No. 5: Fear
Those who fear losing the sale and succumb to this
fear will cut the price. Fear is the most powerful pressure
point. Buyers know that salespeople fear losing the
business. Buyers make salespeople feel this pressure by
saying, “I can get this cheaper online.” Or, “This price
seems high. I will have to send this out to bid.” In any
negotiation, whoever feels the most pressure, will make
the most concessions. When salespeople feel more
pressure, they discount. When buyers feel more pressure,
price is less of an issue. If the buyer is in a hurry to buy
something, price is less of an issue. If you are the only
supplier that has the product they need, price is less of
an issue. If the buyer prefers your company, then price
is less of an issue. Experienced buyers do a better job
of concealing these pressure points, but they still are
present. The next time a buyer requests a discount, ask
yourself, “What pressure is the buyer experiencing to
purchase our solution?”
No. 6: Guilt
Some salespeople feel guilty charging higher prices

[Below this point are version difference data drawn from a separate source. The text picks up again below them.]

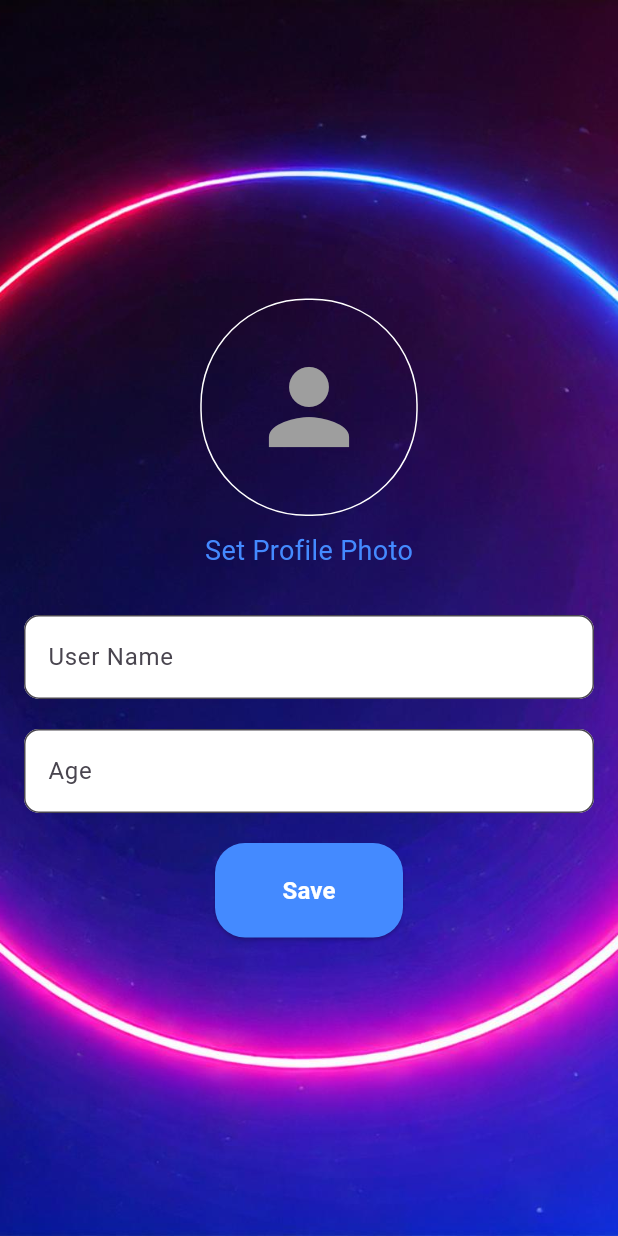
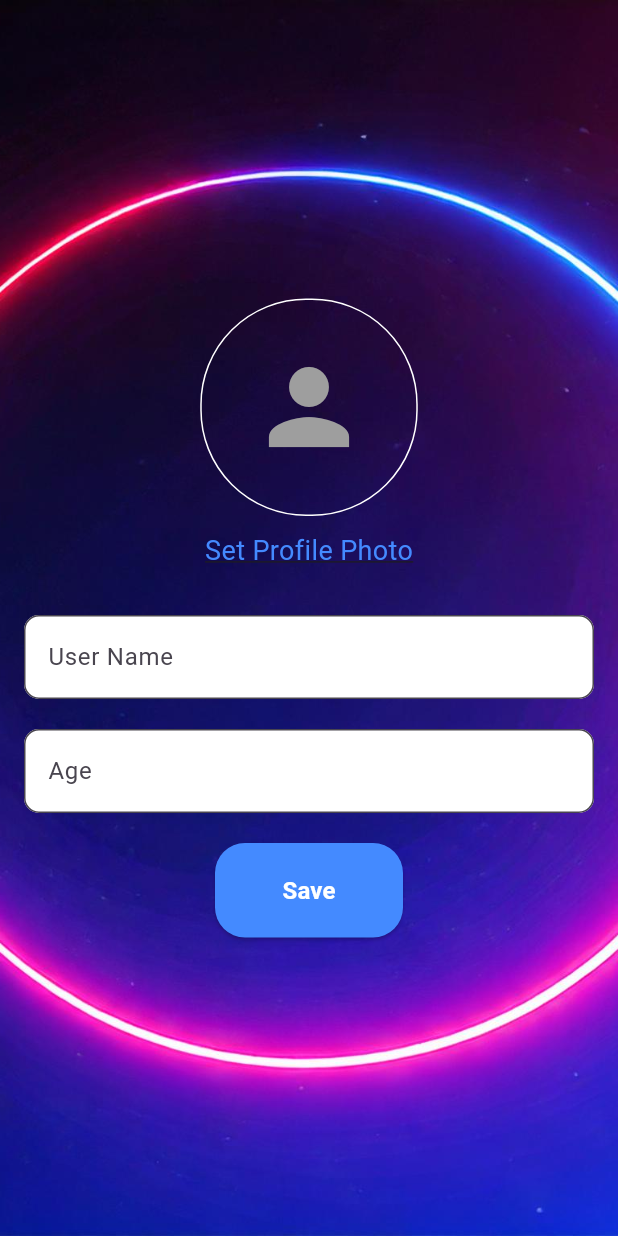
Before and after one commit to NsAshrafi/task-terk, a Flutter app: the ProfilePage screen opened directly, on a phone screen of 412 x 824 dp. Run offline on Flutter 3.47's test engine with Material 3 defaults, Android fonts, the light colour scheme and no system bars; our stand-ins replace shared_preferences, simple_animations; missing offline and left inert: widget_circular_animator; accounts and stored records are empty.

Commit message:
made set profile photo page and add navigater.push to give lnk to set profile page text on profile_page

```diff
--- a/lib/pages/profile_page.dart
+++ b/lib/pages/profile_page.dart
@@ -1,4 +1,5 @@
 import 'package:flutter/material.dart';
+import 'package:task_terk/pages/set_profilephoto.dart';
 
 class ProfilePage extends StatelessWidget {
   const ProfilePage({super.key});
@@ -34,10 +35,18 @@ class ProfilePage extends StatelessWidget {
               ),
               const SizedBox(height: 10),
 
-            const Text(
-              'Set Profile Photo',
-              style: TextStyle(fontSize: 18, color: Colors.blueAccent),
-            ),
+            GestureDetector(
+                onTap: () {
+                  Navigator.push(
+                    context,
+                    MaterialPageRoute(builder: (context) => const SetProfilePhotoPage()),
+                  );
+                },
+                child: const Text(
+                  'Set Profile Photo',
+                  style: TextStyle(fontSize: 18, color: Colors.blueAccent, decoration: TextDecoration.underline),
+                ),
+              ),
               const SizedBox(height: 30),
               TextField(
                 decoration: InputDecoration(
--- a/lib/pages/set_profilephoto.dart
+++ b/lib/pages/set_profilephoto.dart
@@ -1,7 +1,7 @@
 import 'package:flutter/material.dart';
 
-class MyWidget extends StatelessWidget {
-  const MyWidget({super.key});
+class SetProfilePhotoPage extends StatelessWidget {
+  const SetProfilePhotoPage({super.key});
 
   @override
   Widget build(BuildContext context) {
```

than the competition charges. These salespeople may not
see themselves paying that much for a product and feel
bad charging customers those prices. Guilt happens when
salespeople are too close to a customer. This group of
salespeople hasn’t created enough professional distance
to have the tough conversations.
No. 7: Bad attitude
Attitude drives behavior. If salespeople embrace a
negative attitude about price, they’re more likely to cut
their price. Some salespeople will tell themselves, “Price
is the only thing that sells in our industry.” Or, “I sell a
commodity and we have to match the competition.” This
negative self-talk influences selling behavior. Flush these
thoughts from your mind. Embrace a positive attitude.
Emphasize the unique aspects of your solution and
present the impact on the buyer’s business.
Salespeople are paid to sell. Anyone can cut the price;
that takes neither talent or skill, just a sharp pencil
and a calculator. The next time a buyer gives you a
price objection, hold the line. Use the objection as an
opportunity to sell your value added. Give the buyer
three reasons to choose your alternative and stand firm.
Salespeople discount for multiple reasons. But buyers
will pay more for greater value. Value-added salespeople
work hard to hold the line on prices. Buyers are prepared
to ask for a cheaper price. Be prepared to respond.
Paul Reilly is president of Reilly Sales Training.